“How bad do you want it?” – results that is. How important is it to you to reach your fitness goal? This, in all honesty, should be question number 1 when you embark on your fitness journey. Fitness is unique in the sense that importance really dictates commitment which dictates results. If it’s not important, you won’t commit and you won’t get results. Its a pretty simple formula.
Since March, I have been a part time fitness coach – the goal is to help people start and find success on their road to healthier lives. Recently, there has been a noticeable uptick in the number of people reaching out to me for information about my program and where to get started. This. Is. Awesome! BUT! The conversation usually goes like this:
Hey Tracy – I’d love some more information about your program, but I don’t want to spend a lot of money and I don’t have time to workout everyday.
Right there, those two caviates; money & time are precursor excuses to failure. That might sound harsh, but if you’re primary concerns are not spending money and not working out either every day, or for too long than your fitness goals are not that important to you.
Don’t get me wrong, I know people are on budgets and have limited time, but if those are your first two questions, which they often are, that tells me you’re looking for an easy fix. Well, newsflash, but fitness and health are not quick fixes, they are a lifelong commitment to change and progress.
The response I’d like to give looks something like this:

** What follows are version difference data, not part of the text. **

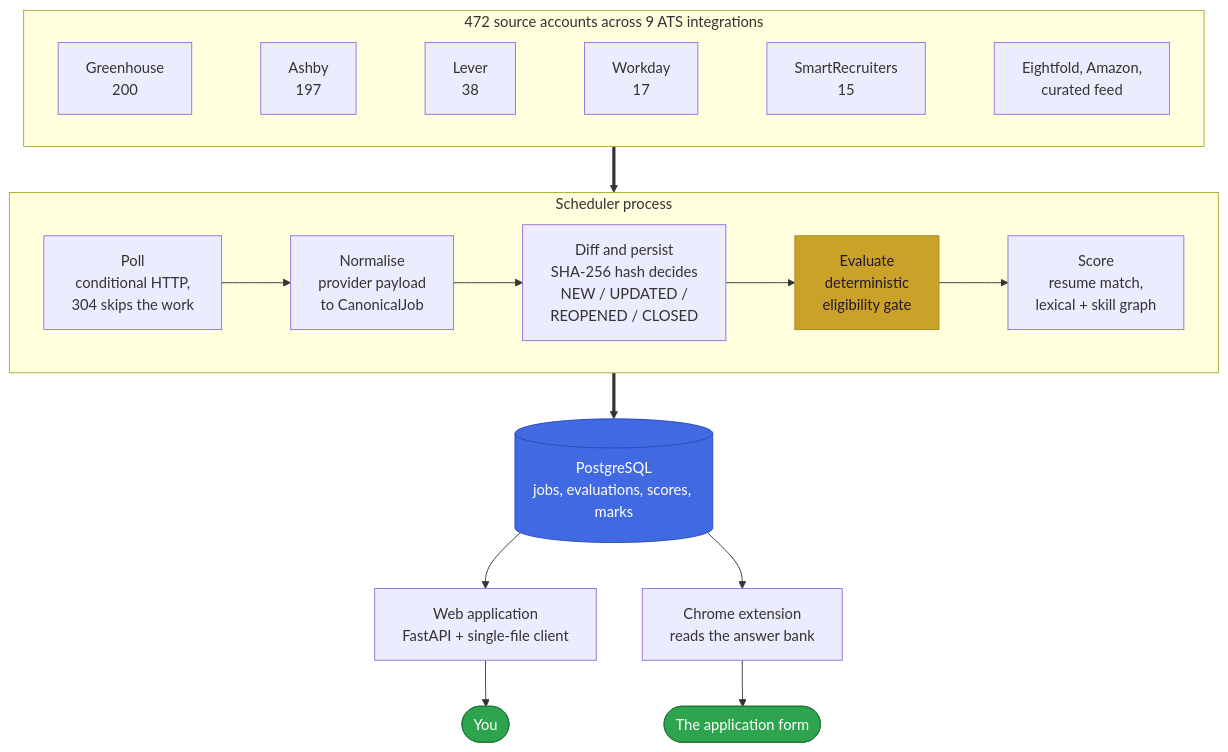
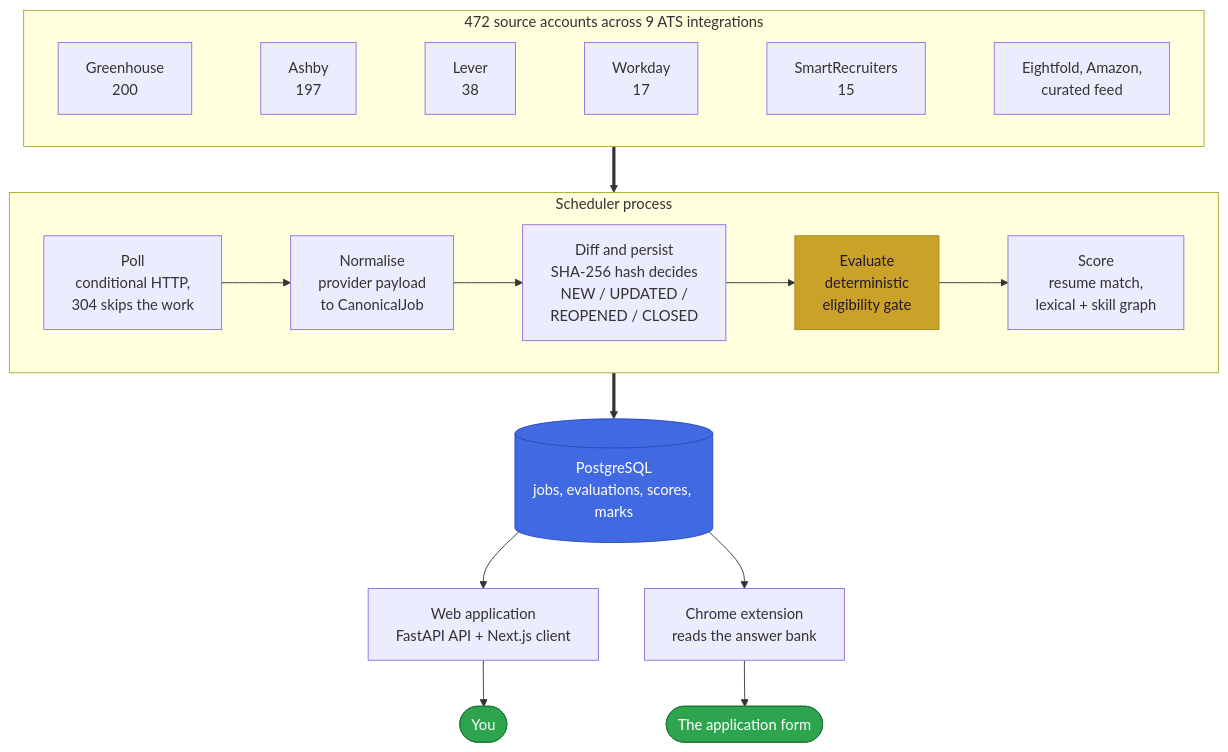
Before and after one commit to anwarbuilds/ace: the first of 8 diagrams in README.md, drawn with Mermaid. The commit also changed other lines of this file and 38 other files, not shown here.

````diff
--- a/README.md
+++ b/README.md
@@ -103,27 +103,27 @@
 ```mermaid
 flowchart TB
     subgraph SRC["472 source accounts across 9 ATS integrations"]
         direction LR
         S1["Greenhouse<br/>200"] ~~~ S2["Ashby<br/>197"] ~~~ S3["Lever<br/>38"] ~~~ S4["Workday<br/>17"] ~~~ S5["SmartRecruiters<br/>15"] ~~~ S6["Eightfold, Amazon,<br/>curated feed"]
     end
 
     SRC ==> PIPE
 
     subgraph PIPE["Scheduler process"]
         direction LR
         POLL["Poll<br/>conditional HTTP,<br/>304 skips the work"] --> NORM["Normalise<br/>provider payload<br/>to CanonicalJob"] --> DIFF["Diff and persist<br/>SHA-256 hash decides<br/>NEW / UPDATED /<br/>REOPENED / CLOSED"] --> GATE["Evaluate<br/>deterministic<br/>eligibility gate"] --> SCORE["Score<br/>resume match,<br/>lexical + skill graph"]
     end
 
     PIPE ==> DB[("PostgreSQL<br/>jobs, evaluations, scores, marks")]
 
-    DB --> WEB["Web application<br/>FastAPI + single-file client"]
+    DB --> WEB["Web application<br/>FastAPI API + Next.js client"]
     DB --> EXT["Chrome extension<br/>reads the answer bank"]
 
     WEB --> USER(["You"])
     EXT --> FORM(["The application form"])
 
     style DB fill:#4169E1,color:#fff,stroke:#2a4bb5
     style GATE fill:#c9a227,color:#231633,stroke:#a8851f
     style USER fill:#2ea44f,color:#fff,stroke:#1f7a37
     style FORM fill:#2ea44f,color:#fff,stroke:#1f7a37
 ```
````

Thank you for your interest in my program, and congratulations on taking the first step to a healthier life.
Before I provide you additional information, I’d like to ask you a few questions;
1. Why did you reach out?

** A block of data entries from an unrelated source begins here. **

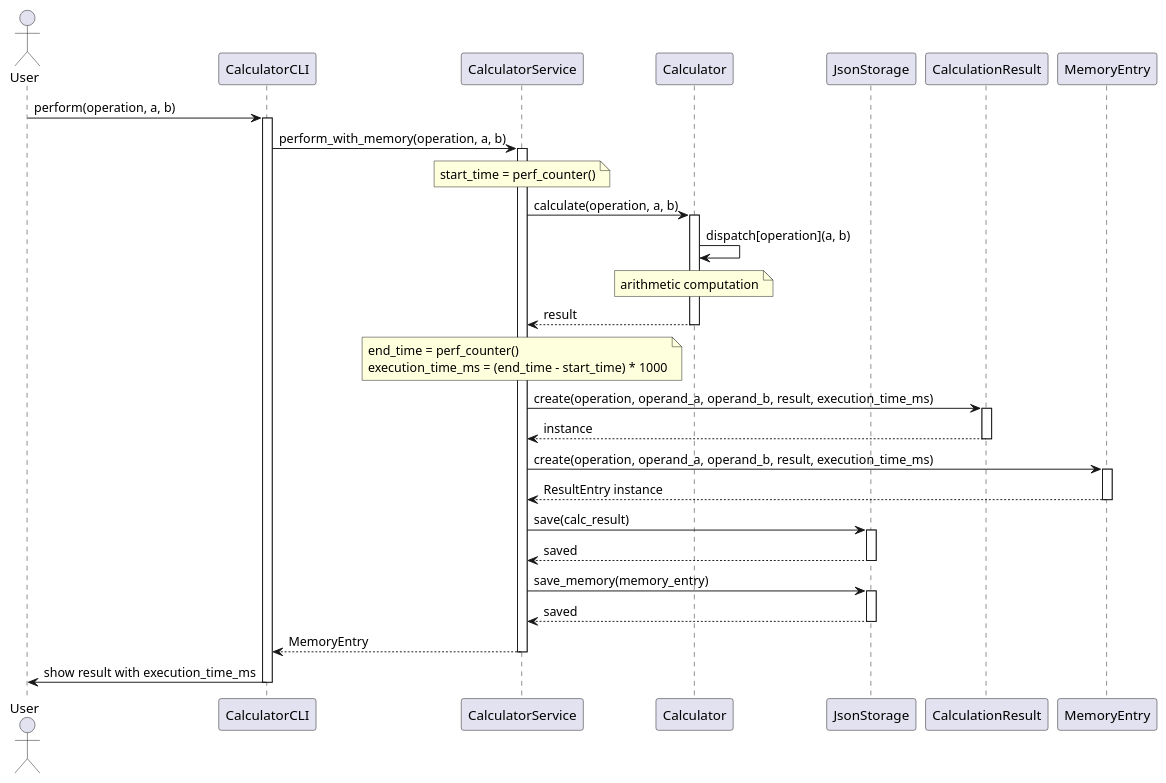
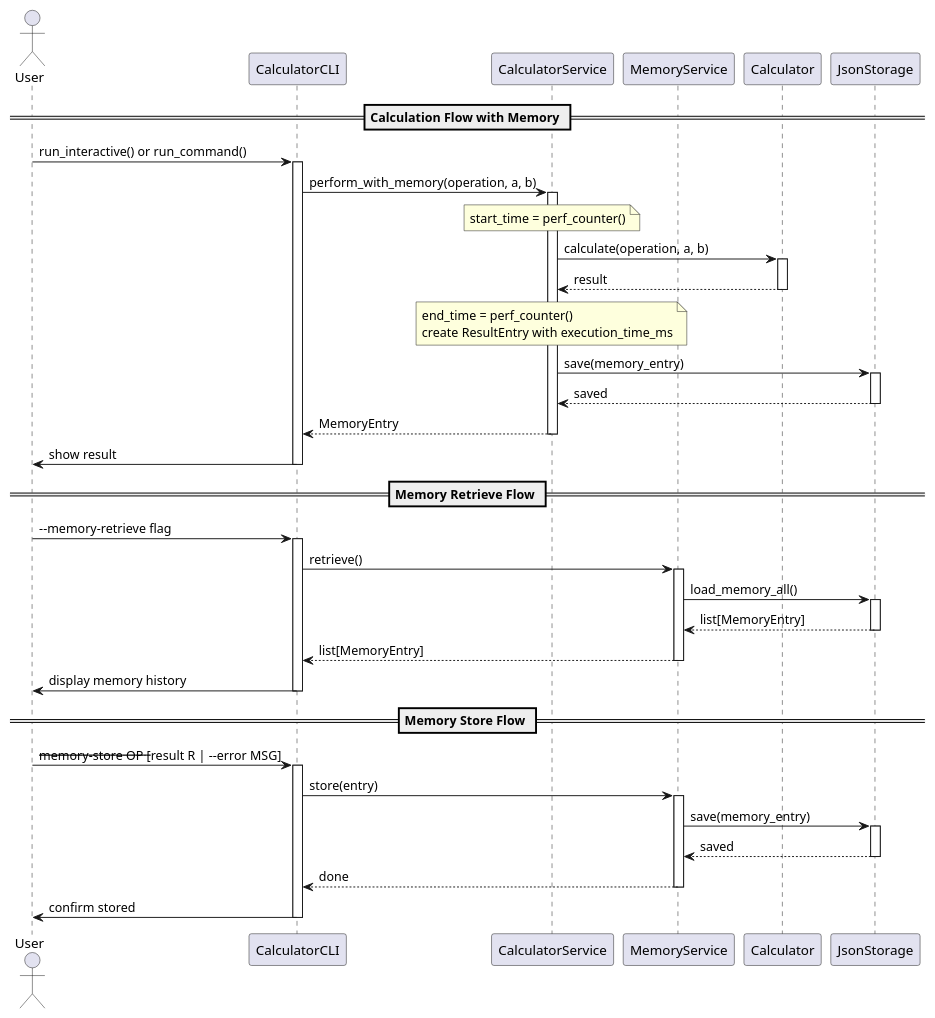
Before and after one commit to DanielRiha8906/Software_autoevolution_using_agents: the diagram in experiments/broadcast/user_stories/calculator/artifacts/sequence_diagram.puml, drawn with PlantUML. The commit also changed 11 other files, not shown here.

First line of the commit message:
Task 04: Create MemoryService for managing calculation history

```diff
--- a/experiments/broadcast/user_stories/calculator/artifacts/sequence_diagram.puml
+++ b/experiments/broadcast/user_stories/calculator/artifacts/sequence_diagram.puml
@@ -1,56 +1,73 @@
 @startuml sequence_diagram
 
 actor User
 participant CalculatorCLI
 participant CalculatorService
+participant MemoryService
 participant Calculator
 participant JsonStorage
-participant CalculationResult
-participant MemoryEntry
 
-User -> CalculatorCLI: perform(operation, a, b)
+== Calculation Flow with Memory ==
+User -> CalculatorCLI: run_interactive() or run_command()
 activate CalculatorCLI
 
 CalculatorCLI -> CalculatorService: perform_with_memory(operation, a, b)
 activate CalculatorService
 
 note over CalculatorService: start_time = perf_counter()
 
 CalculatorService -> Calculator: calculate(operation, a, b)
 activate Calculator
-
-Calculator -> Calculator: dispatch[operation](a, b)
-note over Calculator: arithmetic computation
-
 Calculator --> CalculatorService: result
 deactivate Calculator
 
-note over CalculatorService: end_time = perf_counter()\nexecution_time_ms = (end_time - start_time) * 1000
+note over CalculatorService: end_time = perf_counter()\ncreate ResultEntry with execution_time_ms
 
-CalculatorService -> CalculationResult: create(operation, operand_a, operand_b, result, execution_time_ms)
-activate CalculationResult
-CalculationResult --> CalculatorService: instance
-deactivate CalculationResult
-
-CalculatorService -> MemoryEntry: create(operation, operand_a, operand_b, result, execution_time_ms)
-activate MemoryEntry
-MemoryEntry --> CalculatorService: ResultEntry instance
-deactivate MemoryEntry
-
-CalculatorService -> JsonStorage: save(calc_result)
-activate JsonStorage
-JsonStorage --> CalculatorService: saved
-deactivate JsonStorage
-
-CalculatorService -> JsonStorage: save_memory(memory_entry)
+CalculatorService -> JsonStorage: save(memory_entry)
 activate JsonStorage
 JsonStorage --> CalculatorService: saved
 deactivate JsonStorage
 
 CalculatorService --> CalculatorCLI: MemoryEntry
 deactivate CalculatorService
 
-CalculatorCLI -> User: show result with execution_time_ms
+CalculatorCLI -> User: show result
+deactivate CalculatorCLI
+
+== Memory Retrieve Flow ==
+User -> CalculatorCLI: --memory-retrieve flag
+activate CalculatorCLI
+
+CalculatorCLI -> MemoryService: retrieve()
+activate MemoryService
+
+MemoryService -> JsonStorage: load_memory_all()
+activate JsonStorage
+JsonStorage --> MemoryService: list[MemoryEntry]
+deactivate JsonStorage
+
+MemoryService --> CalculatorCLI: list[MemoryEntry]
+deactivate MemoryService
+
+CalculatorCLI -> User: display memory history
+deactivate CalculatorCLI
+
+== Memory Store Flow ==
+User -> CalculatorCLI: --memory-store OP [--result R | --error MSG]
+activate CalculatorCLI
+
+CalculatorCLI -> MemoryService: store(entry)
+activate MemoryService
+
+MemoryService -> JsonStorage: save(memory_entry)
+activate JsonStorage
+JsonStorage --> MemoryService: saved
+deactivate JsonStorage
+
+MemoryService --> CalculatorCLI: done
+deactivate MemoryService
+
+CalculatorCLI -> User: confirm stored
 deactivate CalculatorCLI
 
 @enduml
```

2. What is your fitness goal?
3. How important is it for you to reach that goal? If you have to workout every day for 25-45 minutes and you will need to make a financial investment, albeit, minimal, are you still interested in learning more?
Now, if I were to actually send this response I can gaurentee almost no one would respond. Want to know why? these are tough questions and people don’t like tough questions. The only people who would respond are the ones who have already asked themselves these questions – these are the people ready to commit and be successful.

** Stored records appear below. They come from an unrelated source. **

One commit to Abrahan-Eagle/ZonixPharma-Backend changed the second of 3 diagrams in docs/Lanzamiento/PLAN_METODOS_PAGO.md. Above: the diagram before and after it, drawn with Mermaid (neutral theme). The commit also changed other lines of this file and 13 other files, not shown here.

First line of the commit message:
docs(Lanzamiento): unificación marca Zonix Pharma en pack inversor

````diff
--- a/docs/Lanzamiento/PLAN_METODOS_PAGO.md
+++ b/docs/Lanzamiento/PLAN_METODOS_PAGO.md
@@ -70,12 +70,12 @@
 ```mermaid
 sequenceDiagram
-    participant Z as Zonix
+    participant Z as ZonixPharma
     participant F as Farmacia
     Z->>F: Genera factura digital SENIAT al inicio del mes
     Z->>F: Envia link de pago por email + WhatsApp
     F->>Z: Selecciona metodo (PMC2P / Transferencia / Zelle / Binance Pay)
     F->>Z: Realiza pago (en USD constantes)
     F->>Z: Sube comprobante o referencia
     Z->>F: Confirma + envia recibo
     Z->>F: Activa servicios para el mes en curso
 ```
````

Now, money and time are valid questions and I’m going to address them…right now.
Nothing worth having is free.
You get what you pay for.
Insert other cliche (yet accurate) line here.
While these are admittedly cliche, they are true AND they do apply to fitness and health. There is obviously going to be some sort of financial investment – it isn’t necessarily a huge investment, but you’re going to need to open up the wallet a bit.
I’m not advocating that you go spend thousands of dollars on a personal trainer – that’s not the only way to be fitter, plus not everyone who does that has success. There is a balance. But if you’re serious about getting healthier, money will be involved in small, or large ways. For example:
If you want to workout at home, you’ll need basic equipment (weights, resistance bands, workout wear, yoga mat, workout DVDs etc). If you want to do classes, or join a gym, you’ll need to pay for a gym membership. If you want/need to eat healthier, your grocery bill is going to be higher.
There are all kinds of ways to start your fitness journey (as I’ve outlined in previous posts), but none of them are free. The only nice part about fitness is that investment doesn’t dictate results. If you spend $50 on weights, and you do thorough and beneficial workouts at home, you can get the same results as someone who spends $2000/year on a personal trainer. This leads to caviate number 2;
Here is where the “you get what you pay for” rings true – except its more like “you get the results you work for”.
A lot of people seem to want to believe that you can workout twice a week and have remarkable results. Sure, that’s possible, over a long period of time. But, if you’re looking for quicker results, you need to step up your game.
Working out everyday isn’t for everyone, but if you want real results in a reasonable amount of time, you should be working out 4-5 times per week. P.S a workout doesn’t count if its a leisurely stroll – you need to be working up a sweat!
Here’s the point, if you come to me, or any other coach, or doctor, or trainer and you want results, do not then follow it up by telling them that you don’t want to workout everyday and you don’t want to spend money.
Think of it this way – you’re probably already not working out everyday and not spending money on working out. So if you don’t want to start to do either of those things, why do you think you’ll suddenly get different results simply because you asked a question?
(That was deep stuff, am I right?)
So, if you take the step to message someone about health/fitness, please know that taking that first step doesn’t change your life, its what you do with the information that does. Also, for the love of all that’s holy, please ask yourself how important this is to you and what you are willing to do for it BEFORE you send that message.
Every health/fitness coach, trainer, doctor, representative & avid workout-er alive 🙂